~mathboy100
 
~mathboy100

Revision as of 11:04, 4 March 2021

The following problem is from both the 2021 AMC 10A #10 and 2021 AMC 12A #9, so both problems redirect to this page.

Problem

Which of the following is equivalent to \[(2+3)(2^2+3^2)(2^4+3^4)(2^8+3^8)(2^{16}+3^{16})(2^{32}+3^{32})(2^{64}+3^{64})?\] $\textbf{(A)} ~3^{127} + 2^{127} \qquad\textbf{(B)} ~3^{127} + 2^{127} + 2 \cdot 3^{63} + 3 \cdot 2^{63} \qquad\textbf{(C)} ~3^{128}-2^{128} \qquad\textbf{(D)} ~3^{128} + 2^{128} \qquad\textbf{(E)} ~5^{127}$

Solution 1

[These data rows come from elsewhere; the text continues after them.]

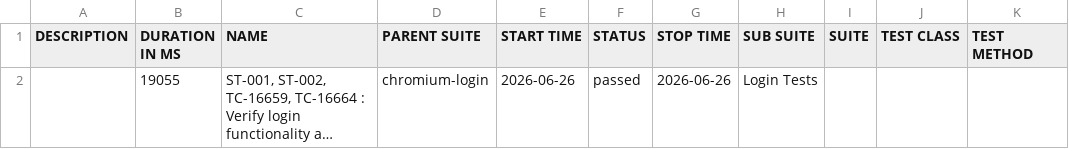
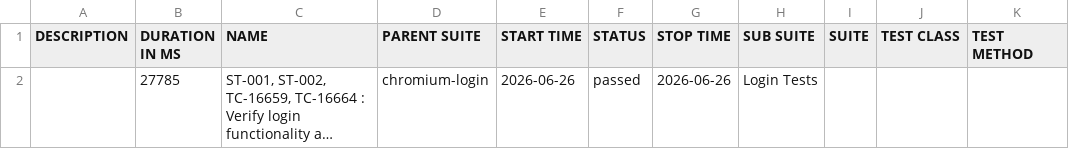
Before and after one commit to rahulnalawade01/vpp_ui_testing, a CSV file: data/suites.csv, drawn as a sheet; long unchanged cells end in …; the diff names each change by its address in the sheet, - before the commit and + after, or states it on an @@ line.

Commit message:
deploy: qcells-hqct/vpp-test-automation@8bff89e5d5211dd7ea2afb59af84397a4b75db75

```diff
--- a/data/suites.csv
+++ b/data/suites.csv
-B2 (DURATION IN MS): 19055
+B2 (DURATION IN MS): 27785
```
Also changed, not shown: 16 other files.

All you need to do is multiply the entire equation by $(3-2)$. Then all the terms will easily simplify by difference of squares and you will get $3^{128}-2^{128}$ or $\boxed{C}$ as your final answer. Notice you don't need to worry about $3-2$ because that's equal to $1$.

-Lemonie

Solution 2

If you weren't able to come up with the $(3 - 2)$ insight, then you could just notice that the answer is divisible by $(2 + 3) = 5$, and $(2^2 + 3^2) = 13$. We can then use Fermat's Little Theorem for $p = 5, 13$ on the answer choices to determine which of the answer choices are divisible by both $5$ and $13$. This is $\boxed{C}$.

-mewto

Solution 3

After expanding the first few terms, the result after each term appears to be $2^{2^n-1} + 2^{2^n-2}\cdot{3^1} + 2^{2^n-3}\cdot{3^2} + ... + 2^1\cdot{3^{2^n-2}} + 3^{2^n-1}$ where n is the number of terms expanded. We can prove this using mathematical induction. The base step is trivial. When expanding another term, all of the previous terms multiplied by $2^{2^{n-1}}$ would give $2^{2^n-1} + 2^{2^n-2}\cdot{3^1} + 2^{2^n-3}\cdot{3^2} + ... + 2^{2^{n-1}+1}\cdot{3^{2^{n-1}-1}} + 2^{2^{n-1}}\cdot{3^{2^{n-1}}}$, and all the previous terms multiplied by $3^{2^{n-1}}$ would give $3^{2^n-1} + 3^{2^n-2}\cdot{2^1} + 3^{2^n-3}\cdot{2^2} + ... + 3^{2^{n-1}+1}\cdot{2^{2^{n-1}-1}} + 3^{2^{n-1}}\cdot{2^{2^{n-1}}}$. Their sum is equal to $2^{2^n-1} + 2^{2^n-2}\cdot{3^1} + 2^{2^n-3}\cdot{3^2} + ... + 2^1\cdot{3^{2^n-2}} + 3^{2^n-1}$, so the proof is complete. Since $\frac{3^{2^n}-2^{2^n}}{3-2}$ is equal to $2^{2^n-1} + 2^{2^n-2}\cdot{3^1} + 2^{2^n-3}\cdot{3^2} + ... + 2^1\cdot{3^{2^n-2}} + 3^{2^n-1}$, the answer is $\frac{3^{2^7}-2^{2^7}}{3-2}=\boxed{C}$.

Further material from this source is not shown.